  1. Merck BACE Inhibitor Clears a Safety Hurdle, Gets New Trial
  2. Lilly Teams Up With AstraZeneca for BACE Inhibitor Phase 2/3 Trial
  3. Research Brief: New BACE Inhibitor Joins the Fold
  4. Smuggling Antibodies to BACE Across the Blood-Brain Barrier
  5. Can Transferrin Antibodies Safely Open the Blood-Brain Barrier?
  6. Less Is More: High-Affinity Antibodies Block Blood-Brain Barrier Conduit
  7. Brain Shuttle Ferries Antibodies Across the Blood-Brain Barrier

Further Reading

Primary Papers

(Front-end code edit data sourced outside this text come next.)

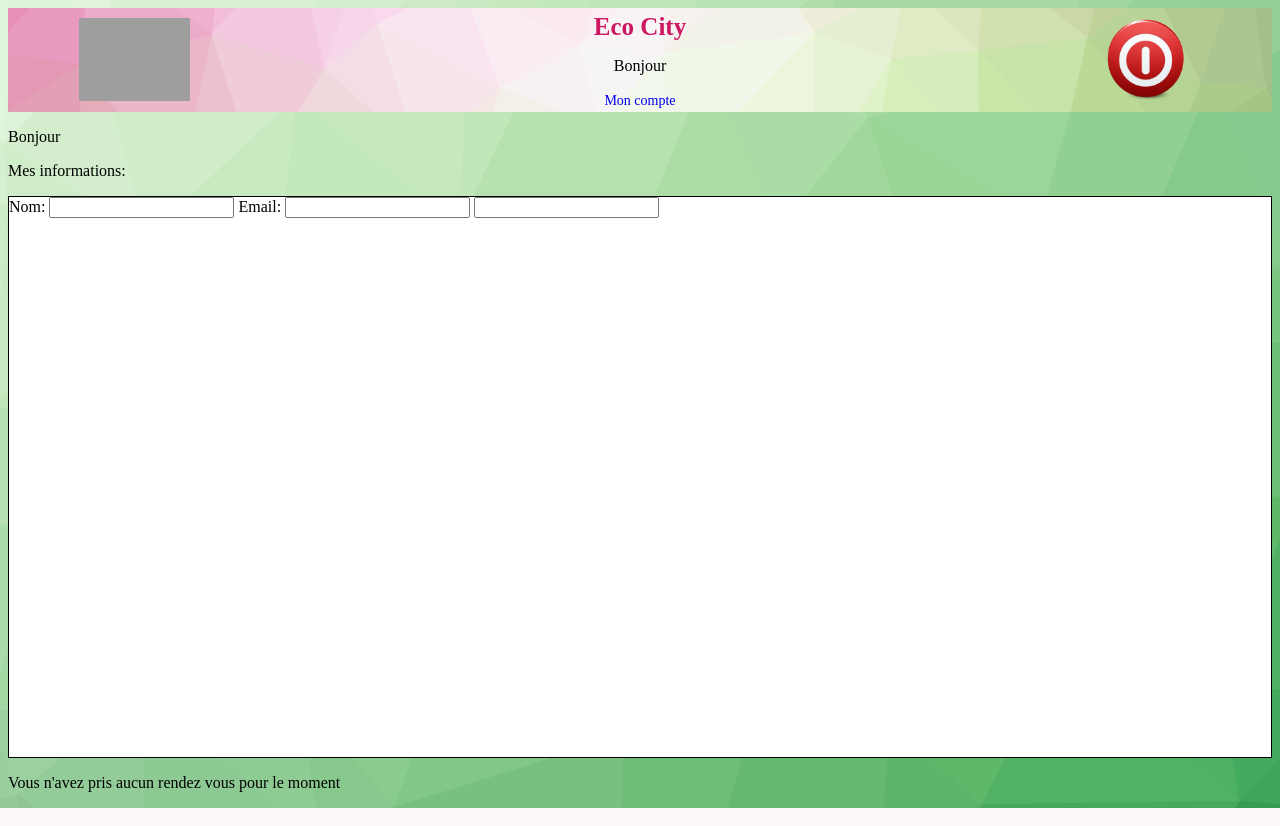
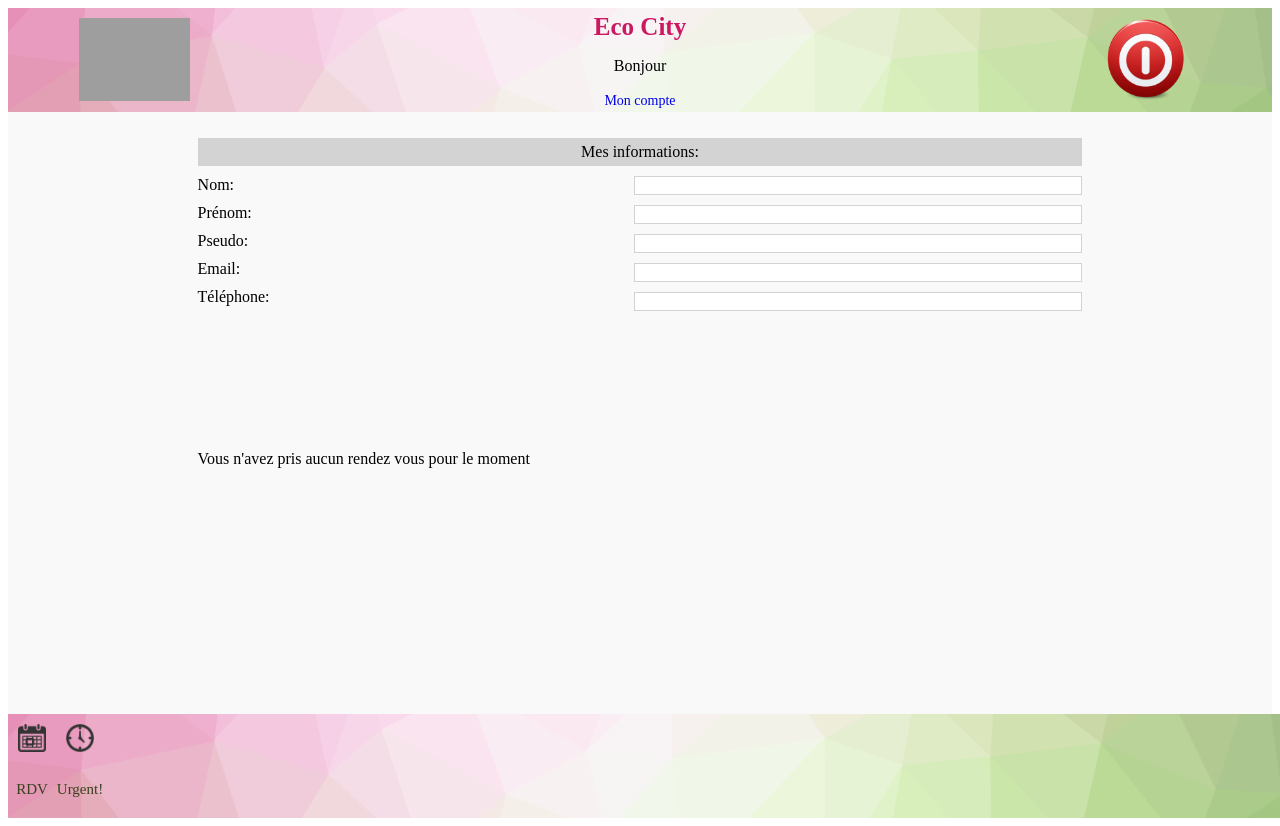
Before and after one commit to LexaFu/trash, a PHP site: page /account.php in a window 1280 px wide. Run offline with PHP 8.4, Linux system fonts and the light colour scheme; the visitor is signed in with stand-in values (Sample User, id 1); data that the repository does not hold is empty; style sheets or scripts are compiled from the project's sources; some libraries are stand-ins or nearby versions; grey boxes are pictures that could not be loaded.

Commit message:
G2406CSS

```diff
--- a/account.php
+++ b/account.php
@@ -4,25 +4,27 @@ include "header.php";
 
 <!-- récupère nom, prénom, email et téléphone par id_user et le stocke dans $resultat -->
 <?php
-$req = $bdd->prepare('SELECT first_name, last_name, email, phone, status FROM users WHERE id_user=:id_user');
+$req = $bdd->prepare('SELECT first_name, username, last_name, email, phone, status FROM users WHERE id_user=:id_user');
 $req->execute(array(
 	'id_user'=>$_SESSION['id_user']));
 $resultat = $req-> fetch();
 ?>
 
-<!-- affiche le message avec données contenues dans $resultat -->
-<p>Bonjour <?php echo $resultat['first_name']?></p>
-
+<div class="data_user">
+	<div class="dt_u_ctn">
 		<p>Mes informations: </p>
-<div class="data_user">
 		<label for="last_name">Nom: </label>
-	<input type="text" name="last_name" value="<?php echo $resultat['last_name'];?>">
+		<input type="text" name="last_name" id="lst-nm" value="<?php echo $resultat['last_name'];?>"><br>
+		<label for="first_name">Prénom: </label>
+		<input type="text" name="first_name" id="fst-nm" value="<?php echo $resultat['first_name']?>"><br>
+		<label for="username">Pseudo: </label>
+		<input type="text" name="username" id="usnm" value="<?php echo $resultat['username'];?>">
 		<label for="email">Email: </label>
-	<input type="text" name="email" value="<?php echo $resultat['email']?>">
-	<label for="phone"></label>
-	<input type="text" name="phone" value="<?php echo $resultat['phone']; ?>">
+		<input type="text" name="email" id="eml" value="<?php echo $resultat['email']?>"><br>
+		<label for="phone">Téléphone: </label>
+		<input type="text" name="phone" id="phn" value="<?php echo $resultat['phone']; ?>">
 	</div>
-
+	<div class="apt_ctn">
 		<?php
 		if (isset($_GET['date_appointment']) && isset($_GET['hour_appointment'])) {
 		$req = $bdd->prepare('SELECT date_appointment, hour_appointment FROM appointment');
@@ -40,3 +42,9 @@ $req->execute(array(
 		<?php
 		}
 		?>
+	</div>
+</div>
+
+<?php
+include "footer.php";
+?>
--- a/header.php
+++ b/header.php
@@ -28,14 +28,14 @@ include "connect.php";
             <!--si la session est active, selectionne par l'id les nom, prénom -->
             <?php
             if(isset($_SESSION['id_user'])) {
-            $req = $bdd->prepare('SELECT first_name, last_name, email, phone FROM users WHERE id_user=:id_user');
+            $req = $bdd->prepare('SELECT username FROM users WHERE id_user=:id_user');
             $req->execute(array(
             'id_user'=>$_SESSION['id_user']));
             $resultat = $req-> fetch();
             ?>
 
             <!-- affiche le message avec données contenues -->
-            <p>Bonjour <?php echo $resultat['first_name']?></p>
+            <p>Bonjour <?php echo $resultat['username']?></p>
 
             <?php
             }
--- a/res/sass/_account.scss
+++ b/res/sass/_account.scss
@@ -1,6 +1,37 @@
 .data_user{
-	height: 70vh;
-	background-color: #FFF;
+	height: 74vh;
+	background-color: #F9F9F9;
+	padding-top: 10px;
+}
+.dt_u_ctn{
+	width: 70%;
+	height: 50%;
+	margin-right: auto;
+	margin-left: auto;
+}
+.apt_ctn{
+	width: 70%;
+	margin-right: auto;
+	margin-left: auto;
+	// margin-top: 10px;
+}
+.data_user label{
+	display: block;
+	width: 40%;
+	float: left;
+	margin-bottom: 10px;
+}
+.data_user input{
+	width: 50%;
 	border: solid 1px;
-	border-color: black;
+	border-color: lightgrey;
+	float: right;
+	margin-bottom: 10px;
 }
+.dt_u_ctn p{
+	padding-top: 5px;
+	padding-bottom: 5px;
+	margin-bottom: 10px;
+	background-color: lightgrey;
+	text-align: center;
+}
--- a/res/sass/_global.scss
+++ b/res/sass/_global.scss
@@ -1,13 +1,10 @@
-body{
-	background-image: url('../images/main-bcg.png');
-}
+// body{
+// 	background-image: url('../images/main-bcg.png');
+// }
 a{
 	text-decoration: none;
 	display: inline-block;
 }
-header{
-	margin-bottom: 10px !important;
-}
 h2{
 	font-family: 'roboto', sans-serif !important;
 }
--- a/res/sass/_index.scss
+++ b/res/sass/_index.scss
@@ -1,11 +1,6 @@
 .map-container{
-	width: 98%;
-	height: 72vh;
-	margin-right: auto;
-	margin-left: auto;
-	border: solid 1px;
-	border-color: $vert_de_chrome;
-	margin-bottom: 15px;
+	width: 100%;
+	height: 74vh;
 }
 .map
 {
--- a/res/stylesheets/style.css
+++ b/res/stylesheets/style.css
@@ -1,9 +1,4 @@
 @charset "UTF-8";
-/* line 1, /Users/Gio/Desktop/Talis/www/trash/res/sass/_global.scss */
-body {
-  background-image: url("../images/main-bcg.png");
-}
-
 /* line 4, /Users/Gio/Desktop/Talis/www/trash/res/sass/_global.scss */
 a {
   text-decoration: none;
@@ -11,11 +6,6 @@ a {
 }
 
 /* line 8, /Users/Gio/Desktop/Talis/www/trash/res/sass/_global.scss */
-header {
-  margin-bottom: 10px !important;
-}
-
-/* line 11, /Users/Gio/Desktop/Talis/www/trash/res/sass/_global.scss */
 h2 {
   font-family: 'roboto', sans-serif !important;
 }
@@ -253,16 +243,11 @@ textarea,
 
 /* line 1, /Users/Gio/Desktop/Talis/www/trash/res/sass/_index.scss */
 .map-container {
-  width: 98%;
-  height: 72vh;
-  margin-right: auto;
-  margin-left: auto;
-  border: solid 1px;
-  border-color: #37431e;
-  margin-bottom: 15px;
+  width: 100%;
+  height: 74vh;
 }
 
-/* line 10, /Users/Gio/Desktop/Talis/www/trash/res/sass/_index.scss */
+/* line 5, /Users/Gio/Desktop/Talis/www/trash/res/sass/_index.scss */
 .map {
   height: 100%;
   width: 100%;
@@ -338,10 +323,50 @@ td {
 
 /* line 1, /Users/Gio/Desktop/Talis/www/trash/res/sass/_account.scss */
 .data_user {
-  height: 70vh;
-  background-color: #FFF;
+  height: 74vh;
+  background-color: #F9F9F9;
+  padding-top: 10px;
+}
+
+/* line 6, /Users/Gio/Desktop/Talis/www/trash/res/sass/_account.scss */
+.dt_u_ctn {
+  width: 70%;
+  height: 50%;
+  margin-right: auto;
+  margin-left: auto;
+}
+
+/* line 12, /Users/Gio/Desktop/Talis/www/trash/res/sass/_account.scss */
+.apt_ctn {
+  width: 70%;
+  margin-right: auto;
+  margin-left: auto;
+}
+
+/* line 18, /Users/Gio/Desktop/Talis/www/trash/res/sass/_account.scss */
+.data_user label {
+  display: block;
+  width: 40%;
+  float: left;
+  margin-bottom: 10px;
+}
+
+/* line 24, /Users/Gio/Desktop/Talis/www/trash/res/sass/_account.scss */
+.data_user input {
+  width: 50%;
   border: solid 1px;
-  border-color: black;
+  border-color: lightgrey;
+  float: right;
+  margin-bottom: 10px;
+}
+
+/* line 31, /Users/Gio/Desktop/Talis/www/trash/res/sass/_account.scss */
+.dt_u_ctn p {
+  padding-top: 5px;
+  padding-bottom: 5px;
+  margin-bottom: 10px;
+  background-color: lightgrey;
+  text-align: center;
 }
 
 /*# sourceMappingURL=../stylesheets/style.map */
```
Also changed, not shown: app_post.php (+2 -6 lines), 1 other file. Lines whose indentation alone changed are shown as unchanged.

  1. . Therapeutic bispecific antibodies cross the blood-brain barrier in nonhuman primates. Sci Transl Med. 2014 Nov 5;6(261):261ra154. PubMed.